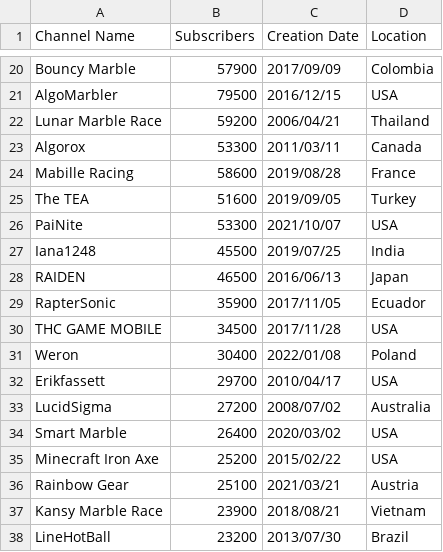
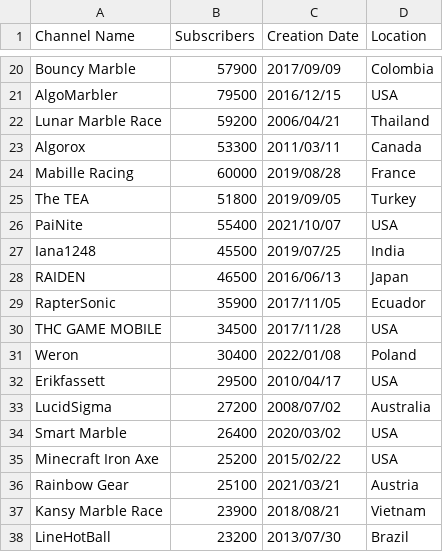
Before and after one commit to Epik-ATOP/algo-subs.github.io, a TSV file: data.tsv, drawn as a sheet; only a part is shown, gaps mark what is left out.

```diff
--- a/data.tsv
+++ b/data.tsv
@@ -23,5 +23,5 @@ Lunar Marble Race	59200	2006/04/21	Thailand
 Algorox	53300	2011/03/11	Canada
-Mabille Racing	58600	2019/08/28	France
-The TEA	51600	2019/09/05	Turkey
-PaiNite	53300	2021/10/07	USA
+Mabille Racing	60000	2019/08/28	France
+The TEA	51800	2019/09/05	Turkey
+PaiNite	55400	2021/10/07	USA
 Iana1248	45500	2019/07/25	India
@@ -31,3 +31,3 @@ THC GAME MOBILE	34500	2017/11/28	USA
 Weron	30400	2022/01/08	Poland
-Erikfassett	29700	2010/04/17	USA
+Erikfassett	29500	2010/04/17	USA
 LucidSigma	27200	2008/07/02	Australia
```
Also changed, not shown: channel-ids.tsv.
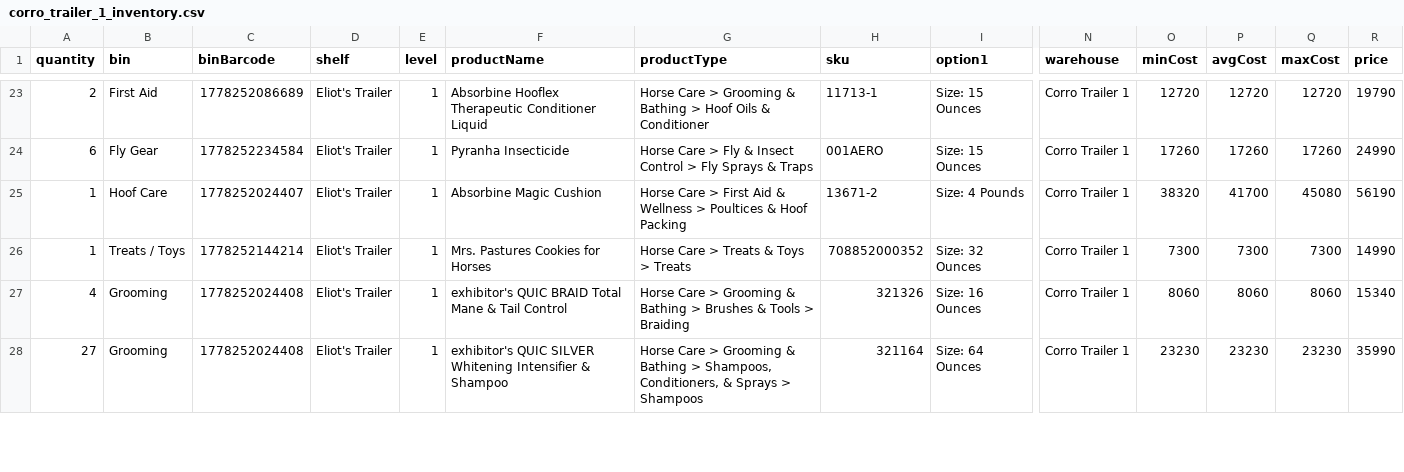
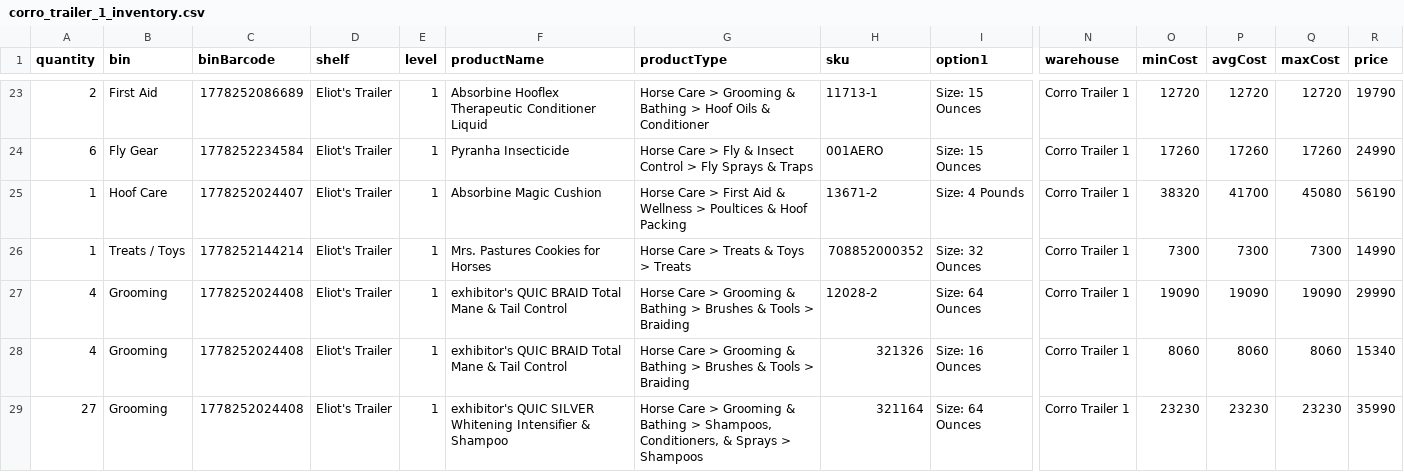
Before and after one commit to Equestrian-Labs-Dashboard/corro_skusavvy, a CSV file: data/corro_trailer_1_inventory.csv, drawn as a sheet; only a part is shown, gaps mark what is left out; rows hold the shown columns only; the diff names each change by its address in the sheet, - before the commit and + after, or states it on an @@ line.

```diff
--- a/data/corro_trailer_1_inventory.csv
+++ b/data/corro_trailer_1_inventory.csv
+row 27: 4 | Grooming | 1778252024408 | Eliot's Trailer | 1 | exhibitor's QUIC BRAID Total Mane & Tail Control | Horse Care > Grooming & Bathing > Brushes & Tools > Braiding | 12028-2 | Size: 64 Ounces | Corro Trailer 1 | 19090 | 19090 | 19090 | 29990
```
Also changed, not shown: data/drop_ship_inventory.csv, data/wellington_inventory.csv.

* * * * * * *

§ **Task to complete**
Only a number is wanted here: the count of lines in the data that contain the string "shown".

§ **Worked solution**
4